Which I did, despite my horrible parallel parking. (I quite literally learned how to on Saturday.) Now I tell anyone who will listen: never let your out-of-state license expire in New York. Consider me cautionary tale.

The next batch of fun = a motorcycle license. I've never really loved driving, but I love bikes and I loved the motorcycle intro class I took back in June. If I can pass a motorcycle road test by the end of the fall, I will truly have arrived.

Monday, September 01, 2014

Work As Meaningful Distraction

This year in particular, I've been reading a lot of Alain de Botton, and have become a bit of a superfan, if one can be a superfan of a modern philosopher. In fact, that last sentence may be one of the nerdiest I've ever written. (But serisouly, start with On Love and How Proust Can Change Your Life, and then let's talk.)

I came across this quick video about finding meaning in the daily grind of work. Creating order amid chaos is an important aspect of life, and I like the way he puts it into perspective.

Tuesday, August 26, 2014

What Does Completion Look Like?

I'm a huge Marie Forleo fan and her video today is one that all creative people need to check out. Anyone who embarks on any creative endeavor, be it writing or art or even quilting -- probably starts at least 10 projects for every one that they finish. This can be disconcerting and may make you feel like a quitter for not finishing what you start.

Her video today looks deeper into the non-completion component of creativity, and why it's good for you. Her best advice is to always ask yourself, What does completion look like? This can be interpreted for both the long and short term of any project, and, at least for me, seems like a good way to set framework for daily goals.

Saturday, August 23, 2014

Empty August

August feels like molasses. Everyone seems to be on vacation and I feel like no serious decisions or work will get done until after Labor Day. Still, I muddle along with a few projects, patiently waiting for calls to be returned and emails to be replied.

This week, the theme of failure has strangely been popping up on my screen a lot.

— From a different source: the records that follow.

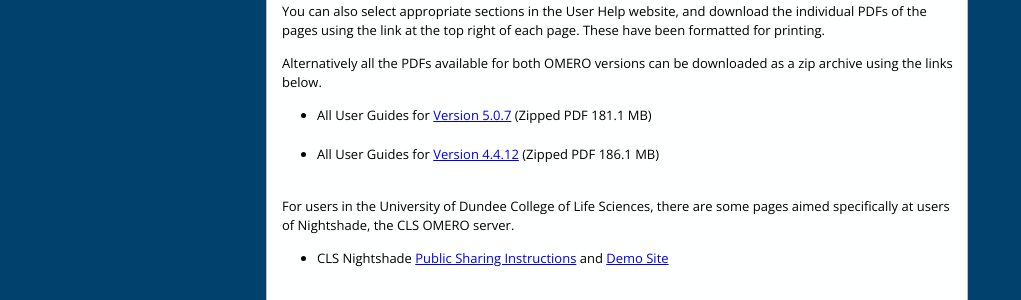
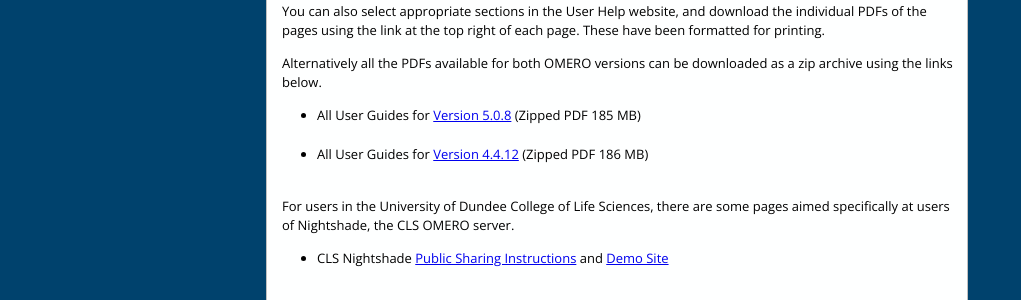
Before and after one commit to snoopycrimecop/ome-help, a Jekyll site: the page built from resources.html, in a window 1280 px wide. Shown: the part 231-531 px from the top of the page, without its empty margins (0-1021 px from the left). Built offline with Jekyll 4.4.1, drawn with Linux system fonts in a browser that asks for light colours; Markdown is read by kramdown in place of the engine named in the settings.

Commit message:
Update Help site to Version 5.0.8

```diff
--- a/_layouts/default.html
+++ b/_layouts/default.html
@@ -7,7 +7,7 @@
       name: Quickstart User Guides
       open: yes
       children:
-          - name: Getting Started v. 5.0.7
+          - name: Getting Started v. 5.0.8
             link: getting-started-5.html
           - name: Getting Started v. 4.4.12
             link: getting-started-4.html
@@ -27,7 +27,7 @@
       name: OMERO.insight
       open: no
       children:
-          - name: Importing Data v. 5.0.7
+          - name: Importing Data v. 5.0.8
             link: importing-data-5.html
           - name: Importing Data v. 4.4.12
             link: importing-data-4.html
--- a/getting-started-5.html
+++ b/getting-started-5.html
@@ -1,10 +1,10 @@
 ---
 layout: default
-title: Getting Started with OMERO.insight v. 5.0.7
+title: Getting Started with OMERO.insight v. 5.0.8
 menu-id: l1-quickstart
 pdfs:
     - getting-started-5.pdf
-description: Using OMERO.insight Version 5.0.7 to upload, view and download data from any personal computer.
+description: Using OMERO.insight Version 5.0.8 to upload, view and download data from any personal computer.
 ---
 <div class="page-navigation">
 <h2>Contents</h2>
--- a/importing-data-5.html
+++ b/importing-data-5.html
@@ -1,10 +1,10 @@
 ---
 layout: default
-title: Importing Data with OMERO.insight v. 5.0.7
+title: Importing Data with OMERO.insight v. 5.0.8
 menu-id: l1-insight
 pdfs:
     - importing-data-5.pdf
-description: Using OMERO.insight Version 5.0.7 to import image data onto the OMERO server.
+description: Using OMERO.insight Version 5.0.8 to import image data onto the OMERO server.
 ---
 <p>Using  OMERO.insight to import image data onto the OMERO server.</p>
 
--- a/index.html
+++ b/index.html
@@ -7,7 +7,7 @@
 <p>The User Guides for the current versions are listed in the main menu, for all OMERO applications, including OMERO.insight, OMERO.web, OMERO.figure and OMERO in ImageJ and Fiji.</p>
 <p>The Guides for the current versions are listed in the main menu, and the <a href="previous.html"> Guides for Previous Versions</a> page has links to archives of older versions.</p>
 <p>The <a href="resources.html">Training Course Material</a> page contains links to material for printing out and using in training sessions, ZIP archives of the PDFs for all the current versions, customised versions of some of the Guides and other resources such as  Omnigraffle&reg; and Word&reg; files.</p>
-<p>The current release versions of OMERO.insight are 4.4.12 and 5.0.7. You can tell what version of OMERO.insight you are using by looking at the login screen.</p>
+<p>The current release versions of OMERO.insight are 5.0.8 and 4.4.12. You can tell what version of OMERO.insight you are using by looking at the login screen.</p>
 <p>&nbsp;</p>
 <p><img src="images/homeVersion.jpg" alt="OMERO.insight Version" style="width: 100%;"/></p>
 <p>&nbsp;</p>
--- a/previous.html
+++ b/previous.html
@@ -21,6 +21,8 @@
 <p>All User Guides for <a href="http://downloads.openmicroscopy.org/help/archives/OMERO_User_Guides_5_0_4.zip">Version 5.0.4</a> (Zipped PDF 176.6 MB)</p>
 <p>All User Guides for <a href="http://downloads.openmicroscopy.org/help/archives/OMERO_User_Guides_5_0_5.zip">Version 5.0.5</a> (Zipped PDF 181 MB)</p>
 <p>All User Guides for <a href="http://downloads.openmicroscopy.org/help/archives/OMERO_User_Guides_5_0_6.zip">Version 5.0.6</a> (Zipped PDF 181 MB)</p>
+<p>All User Guides for <a href="http://downloads.openmicroscopy.org/help/archives/OMERO_User_Guides_5_0_7.zip">Version 5.0.7</a> (Zipped PDF 181 MB)</p>
+
 
 <div class="line-block">
   <div class="line"><br /></div> <!-- end #line -->
--- a/resources.html
+++ b/resources.html
@@ -16,10 +16,10 @@
 
 <ul>
 
-  <li>All User Guides for <a href="http://downloads.openmicroscopy.org/help/archives/OMERO_User_Guides_5_0_7.zip">Version 5.0.7</a> (Zipped PDF 181.1 MB)</li>
+  <li>All User Guides for <a href="http://downloads.openmicroscopy.org/help/archives/OMERO_User_Guides_5_0_8.zip">Version 5.0.8</a> (Zipped PDF 185 MB)</li>
   <br/>
 
-  <li>All User Guides for <a href="http://downloads.openmicroscopy.org/help/archives/OMERO_User_Guides_4_4_12.zip">Version 4.4.12</a> (Zipped PDF 186.1 MB)</li>
+  <li>All User Guides for <a href="http://downloads.openmicroscopy.org/help/archives/OMERO_User_Guides_4_4_12.zip">Version 4.4.12</a> (Zipped PDF 186 MB)</li>
   <br/>
 
 </ul>
```
Also changed, not shown: images/gettingStarted5Downloads.jpg, images/gettingStarted5Zips.jpg.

I'm not quite sure why, since things have been going pretty well over here on Planet Pauline. Failure is probably 80% of the life of any writer, and I love any new insight about it. By nature I tend to be a bit of a battering ram until I get an end result, but maybe there is a way to be a more gentle battering ram.

1. First, Jennifer Armstrong wrote a lovely blog post about what daily life is like when you are writing a book.

2. The New York Times ran a column about how failure is writing's constant companion.

3. Time had a piece about how failure is key to success for women.

4. And then there is this video from Marie Forleo, about how failure is just a stop on the way to success.